Slowly and carefully I began to examine how I got there. I took myself back to the beginning. When I saw my first show I didn’t want to be up there to be a star. I wanted to be up there with them because they were having fun. They were singing and dancing and people weren’t making fun of them. They looked like what I wanted to be: happy, uninhibited, and communicative.
Flash forward to my first show as a performer. I was a “Winkie” in the Wizard of Oz! Was it the most glamorous role? No, but I was so unbelievably happy to be cast. I was a part of something greater than myself. I was a part of the community. I was meeting people like me for the first time!
I used to love being a part of the artistic process, even the smallest part. So where did I go wrong? It went wrong when things became about me. It was no longer about the process of being a contributing member of my community. It became about what part I had compared to someone else. It became about her being skinnier but me having the better voice. The arts had become a vehicle for me to prove that I was better than everyone else and if I couldn’t actually be better than them I would tear them down until I at least I felt better than them.
I am not proud of my actions but I also know that to change your path you have to be honest and accountable to your past so you can move forward. The performing arts can be anything you make it. It can be a destructive force that destroys its players and leaves them with nothing but resentment and self-doubt; or it can be a safe place. It can be a place of growth and healing; a community where you push yourself to be better, not to overcome others but to raise the entire community to a new place. This is why we started SDP. We wanted a place that focused on the positive community that is the arts. That despite casting decisions, a hard class, or your own obstacles: you are supported and challenged to be the best contributor to the community you can be.

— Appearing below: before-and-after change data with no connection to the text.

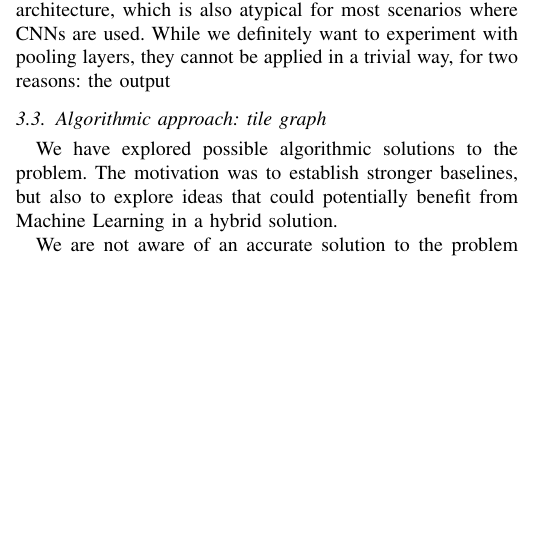
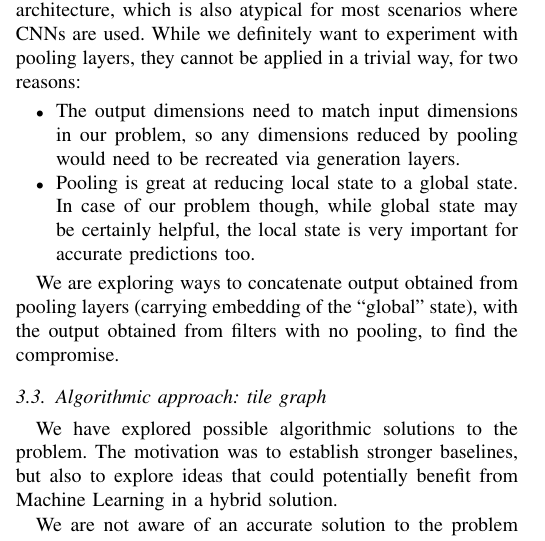
Before and after one commit to sebastiankochman/jjs229, a LaTeX paper (tex/milestone.tex): part of one column of page 2 of 2 before the commit and part of one column of page 2 of 3 after it, cut so that both start at the same text, the shorter picture padded with empty space. Compiled offline with pdfLaTeX; a missing font is replaced by an installed copy or a similar font; a LaTeX package or settings file that is missing is left out.

Commit message:
updated latex

```diff
--- a/tex/milestone.tex
+++ b/tex/milestone.tex
@@ -140,7 +140,14 @@ All of the layers use padding with zeros, so the output tensor is of the same si
 
 It's worth noting that the out-of-box padding techniques offered by Tensorflow - {\it valid} (no padding) and {\it same} (padding with zeros) - do not fit our problem well, where the board is ``wrapped'' (i.e., it's an infinitely large board with recurrent pattern of size 25x25). Interestingly, PyTorch offers padding which fits our scenario well - {\it circular}. However, after translating exactly the same CNN architecture to PyTorch, we haven't observed any metric benefit yet, and the results are even slightly worse (with and without the {\it circular} padding). Investigating this further will be one of our next steps.
 
-The reader may notice lack of pooling layers in our CNN architecture, which is also atypical for most scenarios where CNNs are used. While we definitely want to experiment with pooling layers, they cannot be applied in a trivial way, for two reasons: the output
+The reader may notice lack of pooling layers in our CNN architecture, which is also atypical for most scenarios where CNNs are used. While we definitely want to experiment with pooling layers, they cannot be applied in a trivial way, for two reasons:
+\begin{itemize}
+    \item The output dimensions need to match input dimensions in our problem, so any dimensions reduced by pooling would need to be recreated via generation layers.
+
+    \item Pooling is great at reducing local state to a global state. In case of our problem though, while global state may be certainly helpful, the local state is very important for accurate predictions too.
+\end{itemize}
+
+We are exploring ways to concatenate output obtained from pooling layers (carrying embedding of the ``global'' state), with the output obtained from filters with no pooling, to find the compromise.
 
 \subsection{Algorithmic approach: tile graph}
 We have explored possible algorithmic solutions to the problem. The motivation was to establish stronger baselines, but also to explore ideas that could potentially benefit from Machine Learning in a hybrid solution.
```
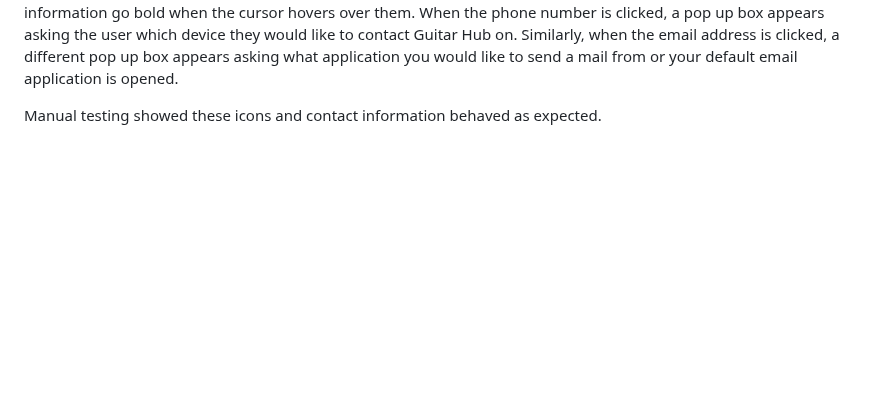
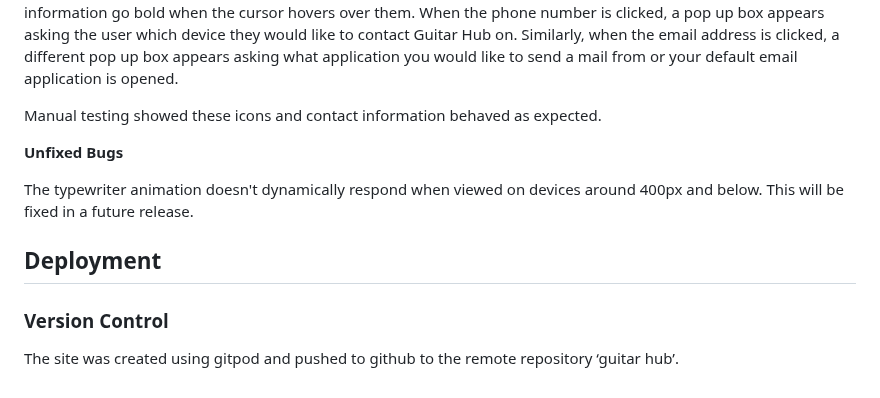
Before and after one commit to FintanMi/guitar-hub, a Markdown page: README.md, the part around the change. Rendered like a GitHub page; blank space fills up the shorter version.

```diff
--- a/README.md
+++ b/README.md
@@ -177,3 +177,13 @@ The contact form at the bottom of the home page was checked to ensure it functio
 The Font Awesome social media links were checked to ensure they brought the user to a new page when clicked. When the cursor hovers over each link there is an animation effect that was modified from the Udemy course 'Advanced CSS and Sass: Flexbox, Grid, Animations and More!' by Jonas Schmedtmann. The phone and email contact information go bold when the cursor hovers over them. When the phone number is clicked, a pop up box appears asking the user which device they would like to contact Guitar Hub on. Similarly, when the email address is clicked, a different pop up box appears asking what application you would like to send a mail from or your default email application is opened.
 
 Manual testing showed these icons and contact information behaved as expected.
+
+**Unfixed Bugs**
+
+The typewriter animation doesn't dynamically respond when viewed on devices around 400px and below. This will be fixed in a future release.
+
+## Deployment
+
+### Version Control
+
+The site was created using gitpod and pushed to github to the remote repository ‘guitar hub’.
```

There will always be obstacles in life, but you have a choice. You can choose to make it about you, build up walls, and lock yourself in with your own worst enemy: yourself. Or you can choose to participate in the process and improve your community no matter what part you play. You can be the one that not only overcomes the obstacles, but turns around and helps a friend up and over with you. Being able to change your world is honestly up to you. You simply have to make the choice to participate in the process, as part of a community, instead of getting side tracked by the "me" game. I made my choice. How about you?
By: Lindsay Mitchell-SDP Executive Director